A Kep provincial official has denied losing an engraving that was found by a fisherman and turned over to the government, as has been alleged in a rumour that has been spread on social media.
The provincial Department of Culture and Fine Arts has said they are preparing documentation to accompany the engraving, which will be sent to culture minister Phoeurng Sackona for practical evaluation.
Tong Pho, the head of the provincial culture department, said at a press conference on May 12 that the provincial administration had received the engraving from a fisherman on April 19 in Kampot province near the border with Kep.
The fishermen had recovered the engraving from the sea floor in neighbouring Preah Sihanouk province.
He said the fisherman told officials in Kep about the engraving and that later those officials had reported it to Kep provincial governor Som Piseth in order to take custody of it for preservation as state property.
“To be frank, the fisherman was willing to hand the object over to the state without wanting payment or anything else,” he said, adding that it was to be preserved for the future.
When the province has its own museum, he said, it might end up being put on public display there.
However, experts have not yet evaluated or concluded whether the engraving was actually an ancient object, so now it will be sent to the culture ministry so that specialists can examine it and date its origins.

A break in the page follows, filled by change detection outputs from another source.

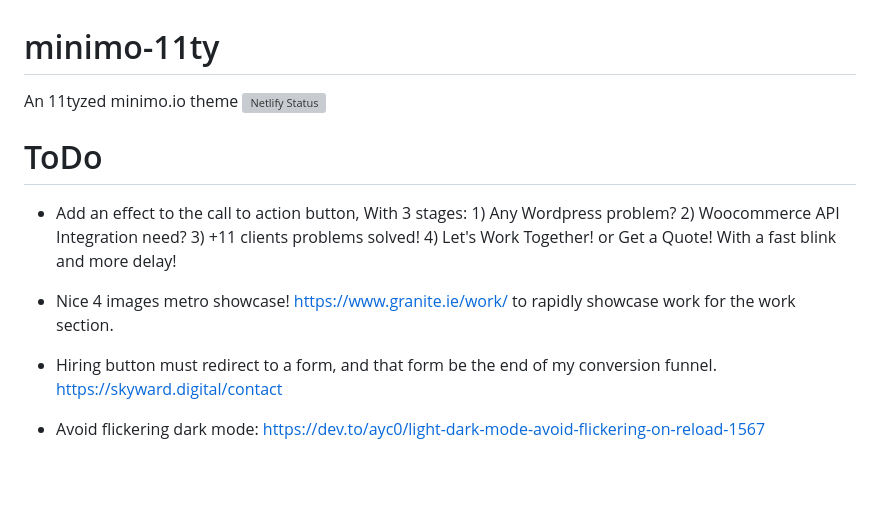
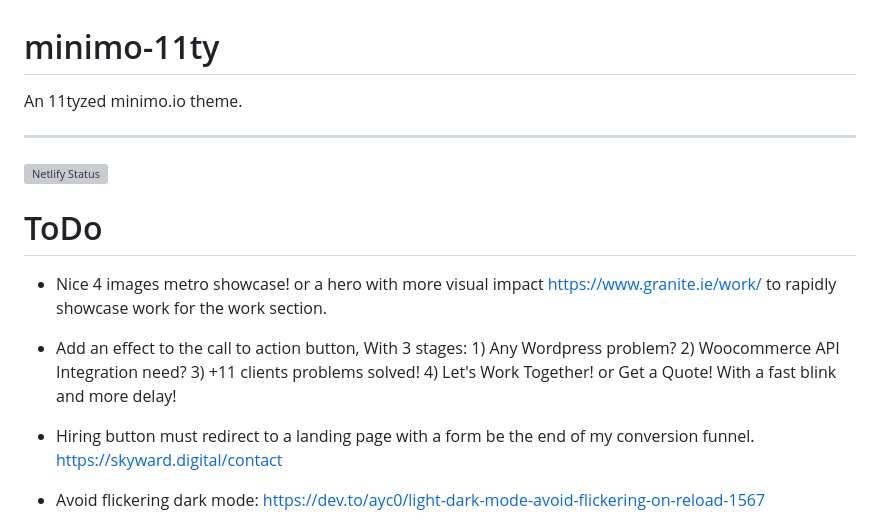
Before and after one commit to minimo-io/minimo-11ty, a Markdown page: README.md, the part around the change. Rendered like a GitHub page; blank space fills up the shorter version; grey boxes are pictures that could not be loaded.

```diff
--- a/README.md
+++ b/README.md
@@ -1,15 +1,19 @@
 # minimo-11ty
 
-An 11tyzed minimo.io theme [![Netlify Status](https://api.netlify.com/api/v1/badges/f84a1fda-72ce-4e3f-bd8e-4edaa693026d/deploy-status)](https://app.netlify.com/sites/minimo-io/deploys)
+An 11tyzed minimo.io theme.
+
+---
+
+[![Netlify Status](https://api.netlify.com/api/v1/badges/f84a1fda-72ce-4e3f-bd8e-4edaa693026d/deploy-status)](https://app.netlify.com/sites/minimo-io/deploys)
 
 # ToDo
 
+-   Nice 4 images metro showcase! or a hero with more visual impact
+    https://www.granite.ie/work/ to rapidly showcase work for the work section.
+
 -   Add an effect to the call to action button, With 3 stages: 1) Any Wordpress problem? 2) Woocommerce API Integration need? 3) +11 clients problems solved! 4) Let's Work Together! or Get a Quote! With a fast blink and more delay!
 
--   Nice 4 images metro showcase!
-    https://www.granite.ie/work/ to rapidly showcase work for the work section.
-
--   Hiring button must redirect to a form, and that form be the end of my conversion funnel.
+-   Hiring button must redirect to a landing page with a form be the end of my conversion funnel.
     https://skyward.digital/contact
 -   Avoid flickering dark mode: https://dev.to/ayc0/light-dark-mode-avoid-flickering-on-reload-1567
 -   Create more case studies in Work, not just an image. Check this out: https://vanholtz.co/work/studiomega/
```
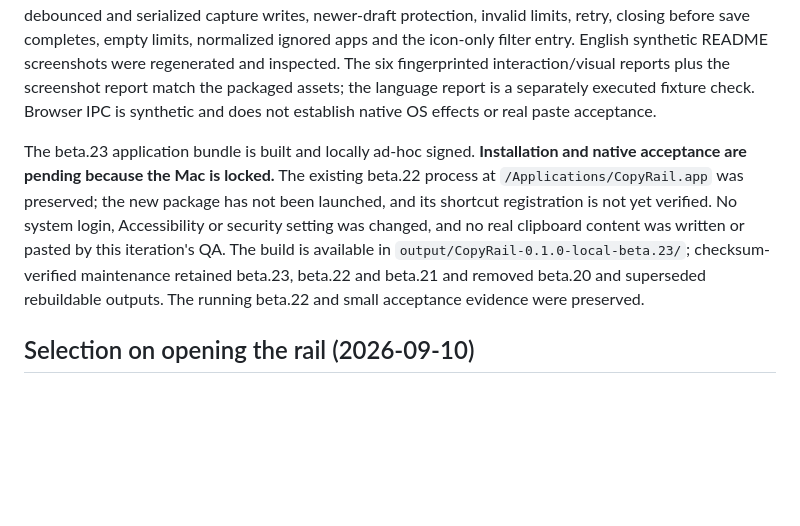
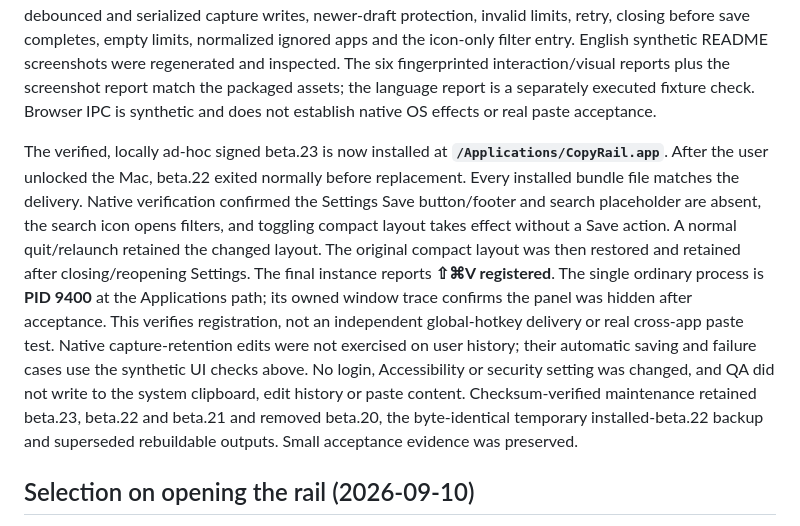
Before and after one commit to AresNing/CopyRail, a Markdown page: docs/verification.md, the part around the change. Drawn GitHub-style; blank space fills up the shorter version.

Commit message:
Record beta.23 installation and native autosave verification

```diff
--- a/docs/verification.md
+++ b/docs/verification.md
@@ -10,7 +10,7 @@ The rail search field has no placeholder or visible Filter label. Its search ico
 
 Validation: **370 Rust tests passed, 4 ignored**; formatting, strict host/WASM Clippy and frontend build passed. The final UI adjustment was followed by strict WASM Clippy and a fresh frontend build. Seven compiled-UI groups passed: settings autosave, appearance, opening position, detached workspace, visual, language and workspace interactions. Coverage includes reload persistence, failed toggle rollback, debounced and serialized capture writes, newer-draft protection, invalid limits, retry, closing before save completes, empty limits, normalized ignored apps and the icon-only filter entry. English synthetic README screenshots were regenerated and inspected. The six fingerprinted interaction/visual reports plus the screenshot report match the packaged assets; the language report is a separately executed fixture check. Browser IPC is synthetic and does not establish native OS effects or real paste acceptance.
 
-The beta.23 application bundle is built and locally ad-hoc signed. **Installation and native acceptance are pending because the Mac is locked.** The existing beta.22 process at `/Applications/CopyRail.app` was preserved; the new package has not been launched, and its shortcut registration is not yet verified. No system login, Accessibility or security setting was changed, and no real clipboard content was written or pasted by this iteration's QA. The build is available in `output/CopyRail-0.1.0-local-beta.23/`; checksum-verified maintenance retained beta.23, beta.22 and beta.21 and removed beta.20 and superseded rebuildable outputs. The running beta.22 and small acceptance evidence were preserved.
+The verified, locally ad-hoc signed beta.23 is now installed at **`/Applications/CopyRail.app`**. After the user unlocked the Mac, beta.22 exited normally before replacement. Every installed bundle file matches the delivery. Native verification confirmed the Settings Save button/footer and search placeholder are absent, the search icon opens filters, and toggling compact layout takes effect without a Save action. A normal quit/relaunch retained the changed layout. The original compact layout was then restored and retained after closing/reopening Settings. The final instance reports **⇧⌘V registered**. The single ordinary process is **PID 9400** at the Applications path; its owned window trace confirms the panel was hidden after acceptance. This verifies registration, not an independent global-hotkey delivery or real cross-app paste test. Native capture-retention edits were not exercised on user history; their automatic saving and failure cases use the synthetic UI checks above. No login, Accessibility or security setting was changed, and QA did not write to the system clipboard, edit history or paste content. Checksum-verified maintenance retained beta.23, beta.22 and beta.21 and removed beta.20, the byte-identical temporary installed-beta.22 backup and superseded rebuildable outputs. Small acceptance evidence was preserved.
 
 ## Selection on opening the rail (2026-09-10)
 
```
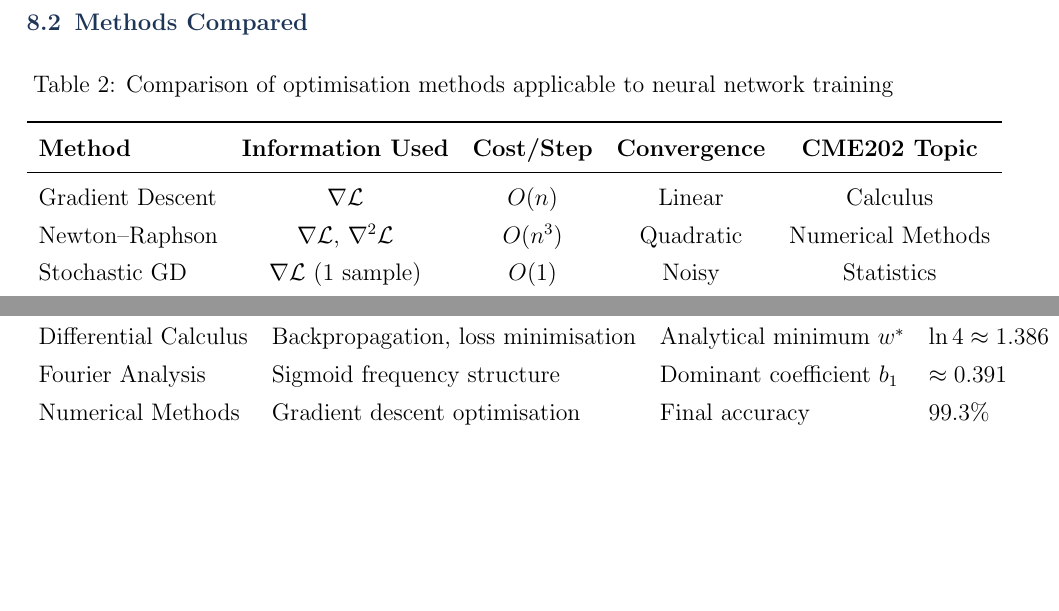
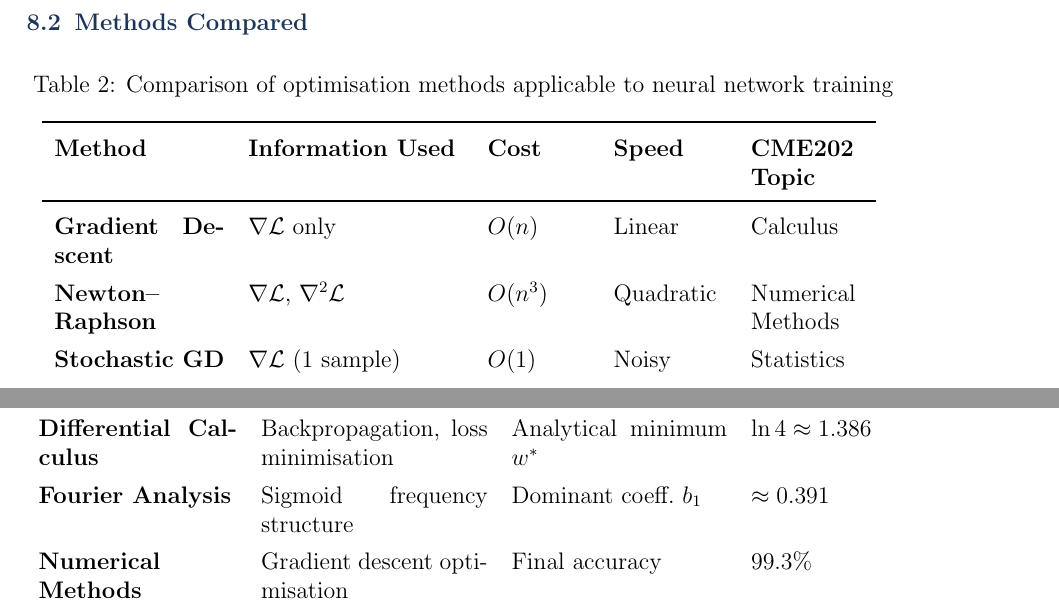
Before and after one commit to harshalharshalvakharia-droid/maths-project, a LaTeX document (docs/CME202_NeuralNetwork_Report.tex): two parts of pages 18 and 23 of 29, joined at a grey line, cut so that both start at the same text, the shorter picture padded with empty space. Compiled offline with pdfLaTeX.

Commit message:
Debugged all codes and Files

```diff
--- a/docs/CME202_NeuralNetwork_Report.tex
+++ b/docs/CME202_NeuralNetwork_Report.tex
@@ -517,13 +515,13 @@ The loss function $\mathcal{L}(\mathbf{W})$ for a neural network is a compositio
   \centering
   \caption{Comparison of optimisation methods applicable to neural network training}
   \renewcommand{\arraystretch}{1.3}
-  \begin{tabular}{lcccc}
+  \begin{tabular}{>{\bfseries}p{3cm} p{3.8cm} p{1.8cm} p{2cm} p{2cm}}
     \toprule
-    \textbf{Method} & \textbf{Information Used} & \textbf{Cost/Step} & \textbf{Convergence} & \textbf{CME202 Topic}\\
+    \textbf{Method} & \textbf{Information Used} & \textbf{Cost} & \textbf{Speed} & \textbf{CME202 Topic}\\
     \midrule
-    Gradient Descent    & $\nabla\mathcal{L}$                        & $O(n)$   & Linear    & Calculus \\
-    Newton--Raphson     & $\nabla\mathcal{L}$, $\nabla^2\mathcal{L}$ & $O(n^3)$ & Quadratic & Numerical Methods \\
-    Stochastic GD       & $\nabla\mathcal{L}$ (1 sample)             & $O(1)$   & Noisy     & Statistics \\
+    Gradient Descent    & $\nabla\mathcal{L}$ only                   & $O(n)$   & Linear    & Calculus \\[2pt]
+    Newton--Raphson     & $\nabla\mathcal{L}$, $\nabla^2\mathcal{L}$ & $O(n^3)$ & Quadratic & Numerical Methods \\[2pt]
+    Stochastic GD       & $\nabla\mathcal{L}$ (1 sample)             & $O(1)$   & Noisy     & Statistics \\[2pt]
     Mini-batch GD       & $\nabla\mathcal{L}$ (batch $b$)            & $O(b)$   & Practical & Linear Algebra \\
     \bottomrule
   \end{tabular}
@@ -656,14 +654,14 @@ The 99.3\% accuracy achieved on the XOR problem was not produced by a library do
   \centering
   \caption{Mathematics topics and their role in neural network training}
   \renewcommand{\arraystretch}{1.3}
-  \begin{tabular}{llll}
+  \begin{tabular}{>{\bfseries}p{3.5cm} p{4cm} p{3.8cm} p{2.5cm}}
     \toprule
     \textbf{CME202 Topic} & \textbf{Role in Neural Network} & \textbf{Key Result} & \textbf{Value} \\
     \midrule
-    Linear Algebra        & Forward pass, weight analysis      & Condition number $\kappa$ & $\approx 1.73$ \\
-    Differential Calculus & Backpropagation, loss minimisation & Analytical minimum $w^*$ & $\ln 4 \approx 1.386$ \\
-    Fourier Analysis      & Sigmoid frequency structure        & Dominant coefficient $b_1$ & $\approx 0.391$ \\
-    Numerical Methods     & Gradient descent optimisation      & Final accuracy & $99.3\%$ \\
+    Linear Algebra        & Forward pass, weight analysis      & Condition number $\kappa$   & $\approx 1.73$ \\[2pt]
+    Differential Calculus & Backpropagation, loss minimisation & Analytical minimum $w^*$   & $\ln 4 \approx 1.386$ \\[2pt]
+    Fourier Analysis      & Sigmoid frequency structure        & Dominant coeff.\ $b_1$     & $\approx 0.391$ \\[2pt]
+    Numerical Methods     & Gradient descent optimisation      & Final accuracy              & $99.3\%$ \\
     \bottomrule
   \end{tabular}
   \label{tab:summary}
```
Also changed, not shown: docs/maths_project.pdf (deleted), results/maths_project.pdf (added), docs/CME202_NeuralNetwork_Report.tex (27 more changed lines), 1 other file.
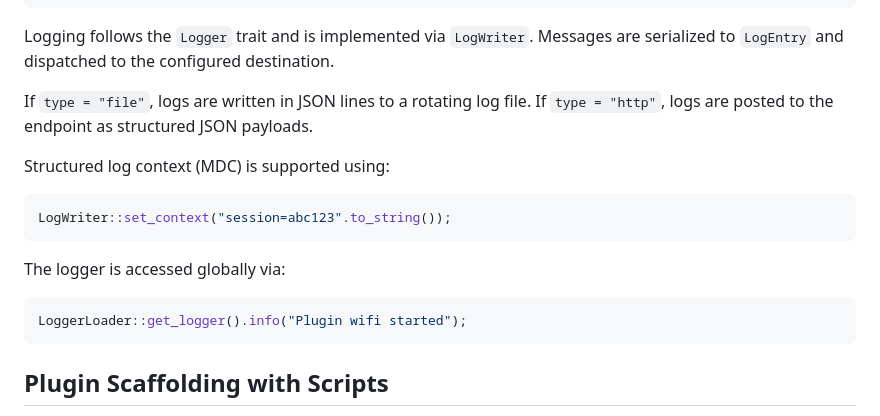
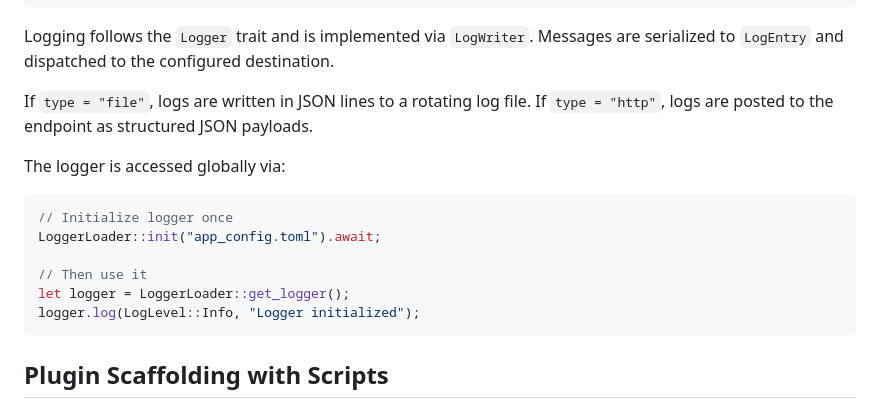
Before and after one commit to raymanaeron/rusty_plugin_workflow, a Markdown page: readme.md, the part around the change. GitHub-like rendering.

````diff
--- a/readme.md
+++ b/readme.md
@@ -194,16 +194,15 @@ Logging follows the `Logger` trait and is implemented via `LogWriter`. Messages
 
 If `type = "file"`, logs are written in JSON lines to a rotating log file. If `type = "http"`, logs are posted to the endpoint as structured JSON payloads.
 
-Structured log context (MDC) is supported using:
-
-```rust
-LogWriter::set_context("session=abc123".to_string());
-```
-
 The logger is accessed globally via:
 
 ```rust
-LoggerLoader::get_logger().info("Plugin wifi started");
+// Initialize logger once
+LoggerLoader::init("app_config.toml").await;
+
+// Then use it
+let logger = LoggerLoader::get_logger();
+logger.log(LogLevel::Info, "Logger initialized");
 ```
 
 ## Plugin Scaffolding with Scripts
````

Oeung Vuthy, the Kep Provincial Hall’s head of administration, also denied the online rumours that anyone was selling the engraving. The press conference was held to clarify the matter to the public and confirm that it was not missing.
“I would like to inform everyone that the provincial governor has preserved this object as state property. The object has not been taken anywhere. It is stored in a safe place,” he said.
Cheav Da, the deputy head of the heritage office of the Kep provincial culture department, concluded preliminarily that the engraving depicted Lord Vishnu standing on a garuda, a scene from a mythical tale.
“This is my primary conclusion: This is not an ancient object because the picture and the style are not correct and the engraving is made of copper,” he said.
Nak Un, a resident of Kampong Konsat commune’s Tnaot village in Kampot province’s Teuk Chhou district, said he had heard from a fisherman named Kan Tha, 37, and his wife, Seng Sitha, 27, both living in Kampong Tnaot village, who said they had handed the engraving over to the Kep provincial governor.
Un added that the couple had been fishing from the beach in Preah Sihanouk province and had dragged the engraving out of the water and then returned home with it.